The contemporary societies, both the developed and underdeveloped are now passing through the processes of change. Globalization is the central driving force behind the major economic, cultural, social and political changes that are affecting virtually all the world’s people today. Globalization is seen as the overall consequences of closely inter-linked processes of change in the areas of technology, economic activity, governance, communication and so on (Giddens 1999). Developments in all these areas are mutually reinforcing or reflexive, so that no clear distinction can be drawn between cause and effect . A specific set of the the commentators of globalization, called popularly, transformationalists regard contemporary patterns of cross-border flows (of trade, investment, migrants, cultural artifacts, environmental factors, etc.) as without historical precedent. Such flows integrate virtually all countries into a larger global system, and thus bring about major social transformations at all levels (Castles ). Thus, the process of globalization is not confined to economic and political concerns of these societies, its impact can also be felt in the field of mass media communication and other social and cultural institutions of the society.

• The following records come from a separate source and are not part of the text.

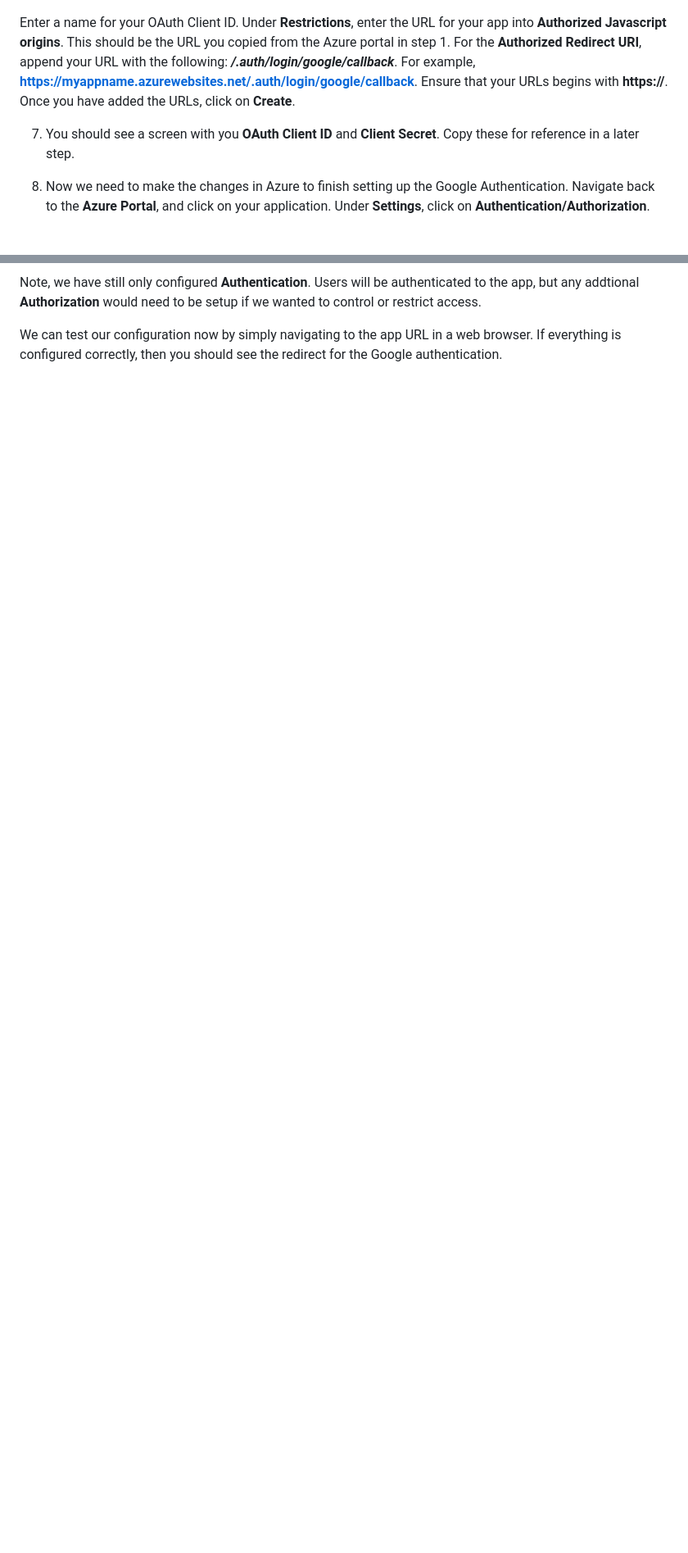
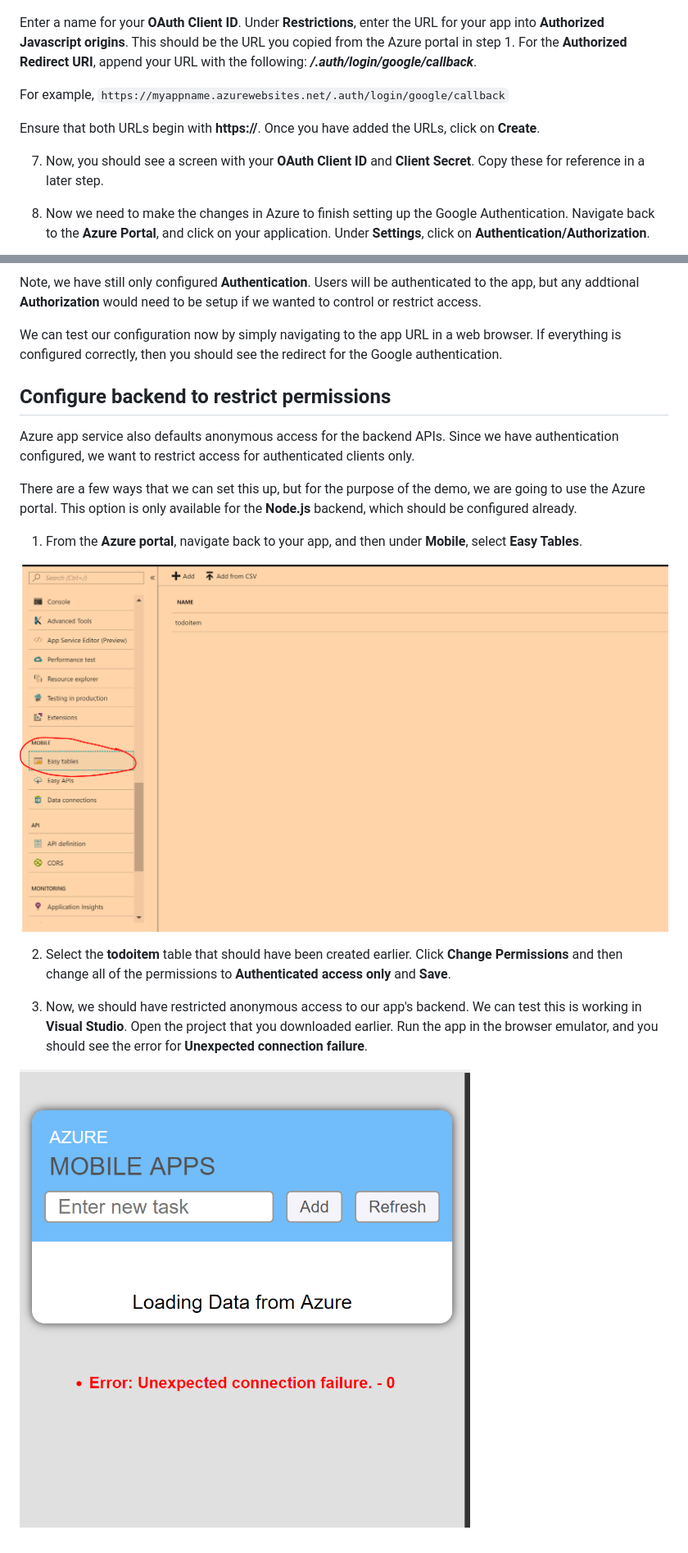
Before and after one commit to achance/GABMobileApps, a Markdown page: README.md, 2 parts joined by grey strips. Shown: that part at 82% size. GitHub-like rendering; pictures changed too: Screenshots/ConnFail.PNG (added), Screenshots/EasyTables.PNG (added); blank space fills up the shorter version.

Commit message:
did some more stuff
Yeah I really did that

```diff
--- a/README.md
+++ b/README.md
@@ -146,11 +146,14 @@ Back on the **Credentials** tab, click **Create Credentials**, **OAuth Client ID
 
 [GoogleAPICred1]: https://github.com/achance/GABMobileApps/blob/master/Screenshots/GoogleAPICred1.PNG?raw=true
 
-Enter a name for your OAuth Client ID. Under **Restrictions**, enter the URL for your app into **Authorized Javascript origins**. This should be the URL you copied from the Azure portal in step 1.
-For the **Authorized Redirect URI**, append your URL with the following: **_/.auth/login/google/callback_**. For example, **https://myappname.azurewebsites.net/.auth/login/google/callback**.
-Ensure that your URLs begins with **https://**. Once you have added the URLs, click on **Create**.
+Enter a name for your **OAuth Client ID**. Under **Restrictions**, enter the URL for your app into **Authorized Javascript origins**. This should be the URL you copied from the Azure portal in step 1.
+For the **Authorized Redirect URI**, append your URL with the following: **_/.auth/login/google/callback_**.
 
-7. You should see a screen with you **OAuth Client ID** and **Client Secret**. Copy these for reference in a later step.
+For example, `https://myappname.azurewebsites.net/.auth/login/google/callback`
+
+Ensure that both URLs begin with **https://**. Once you have added the URLs, click on **Create**.
+
+7. Now, you should see a screen with your **OAuth Client ID** and **Client Secret**. Copy these for reference in a later step.
 
 8. Now we need to make the changes in Azure to finish setting up the Google Authentication. Navigate back to the **Azure Portal**, and click on your application. Under **Settings**, click on **Authentication/Authorization**.
 
@@ -171,3 +174,23 @@ This setting forces the app to require all requests to be authenticated. If any
 Note, we have still only configured **Authentication**. Users will be authenticated to the app, but any addtional **Authorization** would need to be setup if we wanted to control or restrict access.
 
 We can test our configuration now by simply navigating to the app URL in a web browser. If everything is configured correctly, then you should see the redirect for the Google authentication.
+
+## Configure backend to restrict permissions
+
+Azure app service also defaults anonymous access for the backend APIs. Since we have authentication configured, we want to restrict access for authenticated clients only.
+
+There are a few ways that we can set this up, but for the purpose of the demo, we are going to use the Azure portal. This option is only available for the **Node.js** backend, which should be configured already.
+
+1. From the **Azure portal**, navigate back to your app, and then under **Mobile**, select **Easy Tables**.
+
+![Easy Tables][EasyTables]
+
+[EasyTables]: https://github.com/achance/GABMobileApps/blob/master/Screenshots/EasyTables.PNG?raw=true "Easy Tables"
+
+2. Select the **todoitem** table that should have been created earlier. Click **Change Permissions** and then change all of the permissions to **Authenticated access only** and **Save**.
+
+3. Now, we should have restricted anonymous access to our app's backend. We can test this is working in **Visual Studio**. Open the project that you downloaded earlier. Run the app in the browser emulator, and you should see the error for **Unexpected connection failure**.
+
+![Connection failure][ConnFail]
+
+[ConnFail]: https://github.com/achance/GABMobileApps/blob/master/Screenshots/ConnFail.PNG?raw=true "Connection failure"
```
Also changed, not shown: other parts of README.md (+4 -4 lines).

At the conceptual level, there are three different viewpoints about these changes in the form of society, particularly in the west.